"The Judge:" A Documentary About Kholoud Al-Faqih

Recently, DU's New Religious Inclusivity Initiative held a screening for The Judge. This documentary explores the life of Kholoud Al-Faqih who is the first woman judge to be officially appointed the Sharia court system, although historical records limit how accurate "first" is. Furthermore, Kholoud emphasizes during the documentary how she is not the first scholar to find legal (in the sense of being legal in accordance to Sharia law – brief overview of Sharia law) grounds for women having religious authority to be judges. Nonetheless, there are clear oppositions to her position by other legal schools of thought that do not recognize women as having religious authority. However, due to her knowledge and literacy of Sharia law, she was able to prove her capabilities and authority on religious grounds; therefore, the Chief Justice of Palestine appointed to the Middle East’s Shari’a (Islamic law) courts in 2009. 

Kholoud speaks about the importance of women being able to oversee Sharia courts due to the nature of the cases brought forth– divorce, alimony, inheritance, custody and intimate life (which includes domestic violence). And, the documentary films Kholoud in action settling these issues focused on personal status revealing the complexities found within the Sharia courts. These intricacies are important to see as they demonstrate the difference and similarities in Sharia courts from typical eurocentric intrpreation of what law means– more separation of religion and state. Throughout the cases we see the emphasis of community involvement in the process as well as Kholoud's ability to reach a ruling on cases brought forth. She is extremely knowledgeable and focuses on generating judgements based on Sharia law while also taking into consideration cultural and societal laws and expectations of Palestine, for actions and behavior that are not explicitly in violation of Sharia law are based more on societal and cultural values.  Aside from further exploration in Kholoud's life delving into a change in Chief Justice's limiting her religious authority as well as her personal life and background, The Judge includes many interviews from the public, which reflected a common theme of diverse thought in Islam. One scene showed a group of men answering the question "should women be a judge," and among this group there were a variety of viewpoints with some believing women are educated in Sharia law but are too emotional while others felt women should have the ability. This diversity was reflected with the other people interviewed separately with the same question. 

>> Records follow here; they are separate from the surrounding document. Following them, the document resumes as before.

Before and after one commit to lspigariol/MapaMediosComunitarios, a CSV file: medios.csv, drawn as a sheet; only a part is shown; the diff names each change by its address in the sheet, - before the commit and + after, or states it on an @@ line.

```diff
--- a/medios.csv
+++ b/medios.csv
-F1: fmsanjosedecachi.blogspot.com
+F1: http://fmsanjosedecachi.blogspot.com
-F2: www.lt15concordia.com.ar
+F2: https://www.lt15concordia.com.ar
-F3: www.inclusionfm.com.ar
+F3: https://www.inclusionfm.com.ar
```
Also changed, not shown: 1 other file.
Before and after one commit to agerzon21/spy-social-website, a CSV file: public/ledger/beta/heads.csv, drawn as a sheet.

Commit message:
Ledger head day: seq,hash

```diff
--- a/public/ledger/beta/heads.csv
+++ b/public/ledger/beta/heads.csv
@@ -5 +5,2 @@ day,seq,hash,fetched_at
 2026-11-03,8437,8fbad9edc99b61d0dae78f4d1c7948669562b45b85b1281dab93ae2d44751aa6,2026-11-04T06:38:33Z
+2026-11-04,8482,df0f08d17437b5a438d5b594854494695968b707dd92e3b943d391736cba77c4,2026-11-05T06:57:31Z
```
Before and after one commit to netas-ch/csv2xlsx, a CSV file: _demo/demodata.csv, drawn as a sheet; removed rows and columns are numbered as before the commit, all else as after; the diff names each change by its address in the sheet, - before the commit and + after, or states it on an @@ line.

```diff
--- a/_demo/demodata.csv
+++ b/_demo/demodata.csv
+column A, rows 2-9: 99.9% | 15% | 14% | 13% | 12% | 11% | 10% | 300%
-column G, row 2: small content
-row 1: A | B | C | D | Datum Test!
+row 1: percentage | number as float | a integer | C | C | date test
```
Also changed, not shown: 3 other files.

In addition, the impact of Kholoud's appointment is shown through her support of other women in different legal areas within the government like marriage contracts. We also meet another female judge appointed, and later the third woman to be appointed. So overall, this documentary is great representation of a more positive view of Islam often ignored in US media. It displays the agency women have within Islam contrary to popular US media culture as well as the difficulties women still face within the system. Although having a solid foundation of knowledge about Islam, Sharia law, and how they function within a nation-state greatly increases the comphrehension of the film and its message, the documentary nonetheless gives great insight into Islam, women, and their political dynamic.